→ **PROBLEM DETAILS**
Could you repeat every record below exactly, leaving out the pictures?

→ **PROVIDED DATA**

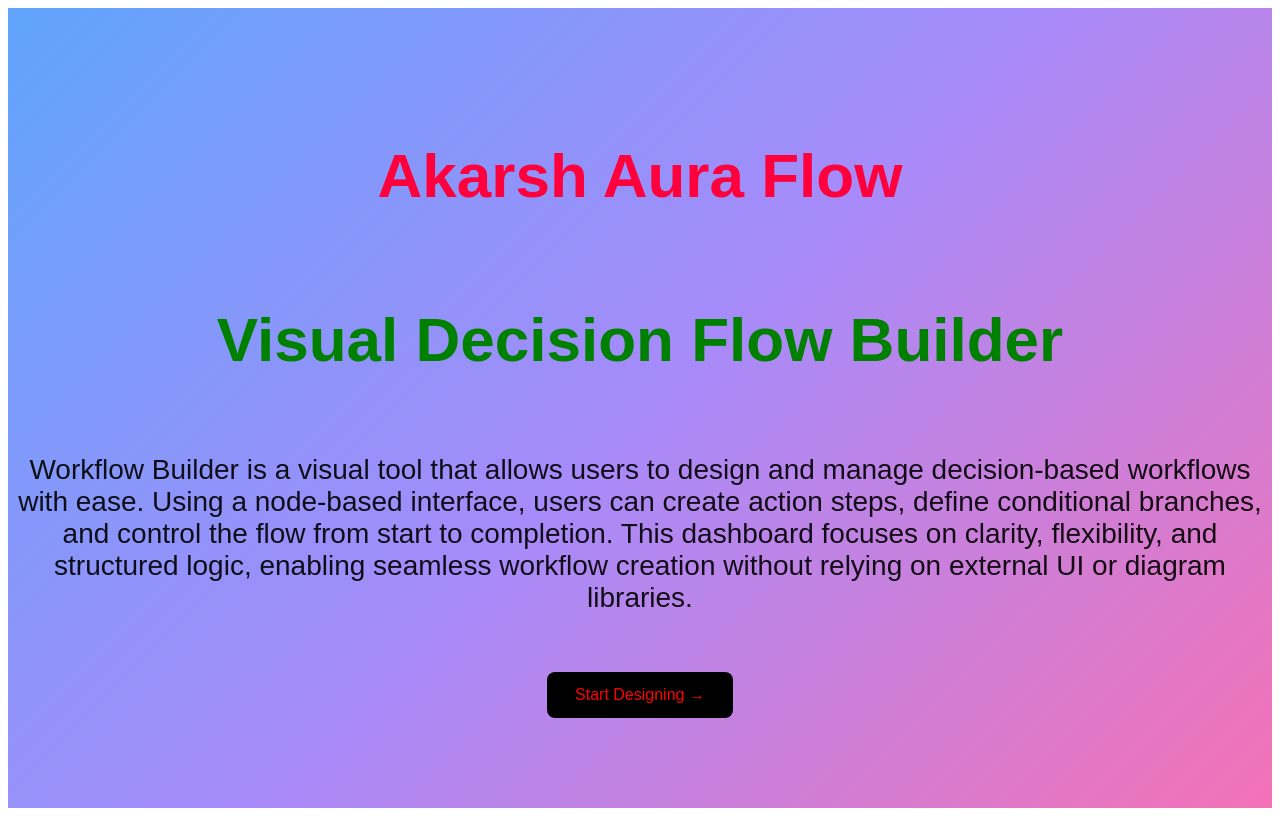
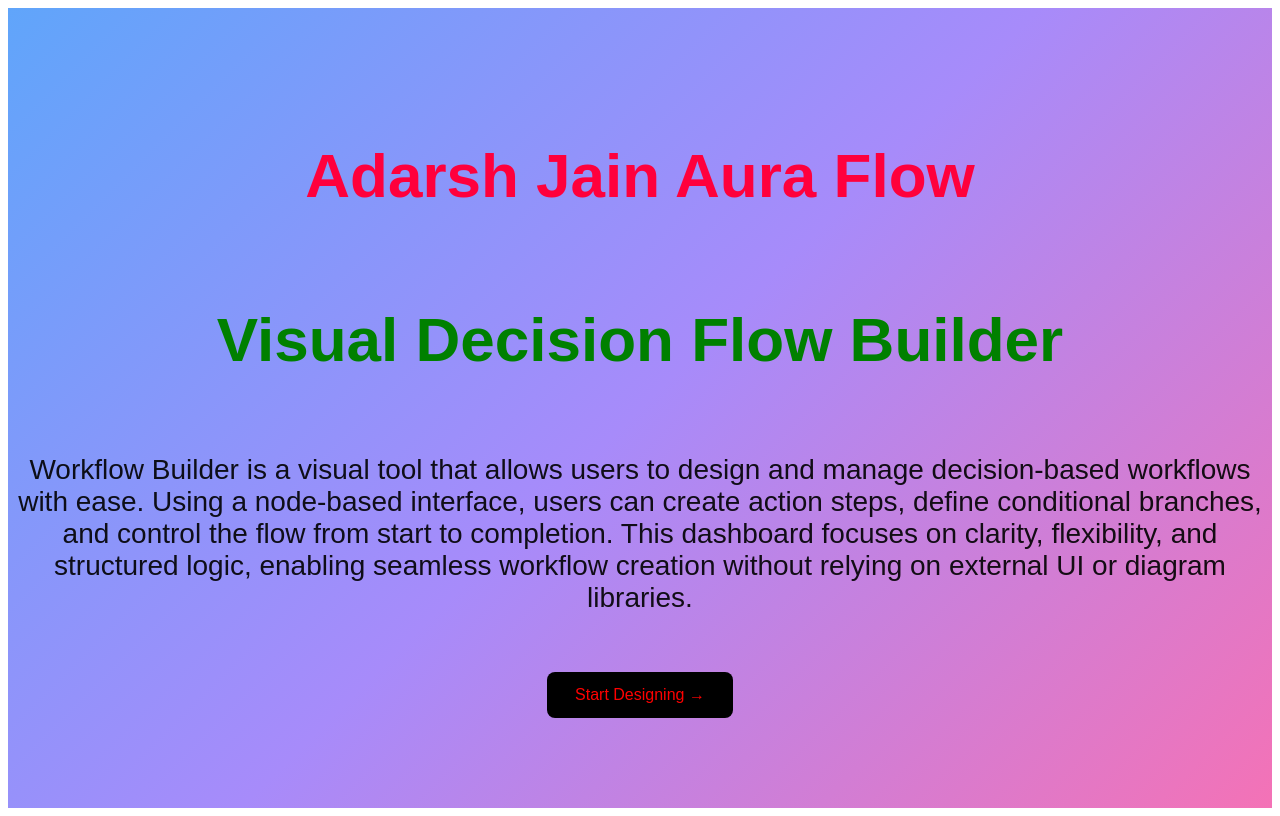
Before and after one commit to Jainadarsh101805/front-end-project--main, a React (Vite) app: page / in a window 1280 px wide. Built offline with nearby package versions, Linux system fonts and the light colour scheme.

Commit message:
Update App.tsx

```diff
--- a/src/App.tsx
+++ b/src/App.tsx
@@ -20,7 +20,7 @@ export default function App() {
           textAlign: "center",
         }}
       >
-        <h1 style={{ fontSize: 62, color: "#ff003c" }}>Akarsh Aura Flow </h1>
+        <h1 style={{ fontSize: 62, color: "#ff003c" }}>Adarsh  Jain Aura Flow </h1>
         <h2 style={{ fontSize: 62,  color: "green" }}>Visual Decision Flow Builder</h2>
         <p style={{ fontSize: 28, opacity: 0.9, color: "black"}}>
 
```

→ **SOLUTION TO THE EXERCISE**
Before and after one commit to Jainadarsh101805/front-end-project--main, a React (Vite) app: page / in a window 1280 px wide. Built offline with nearby package versions, Linux system fonts and the light colour scheme.

Commit message:
Update App.tsx

```diff
--- a/src/App.tsx
+++ b/src/App.tsx
@@ -20,7 +20,7 @@ export default function App() {
           textAlign: "center",
         }}
       >
-        <h1 style={{ fontSize: 62, color: "#ff003c" }}>Akarsh Aura Flow </h1>
+        <h1 style={{ fontSize: 62, color: "#ff003c" }}>Adarsh  Jain Aura Flow </h1>
         <h2 style={{ fontSize: 62,  color: "green" }}>Visual Decision Flow Builder</h2>
         <p style={{ fontSize: 28, opacity: 0.9, color: "black"}}>
 
```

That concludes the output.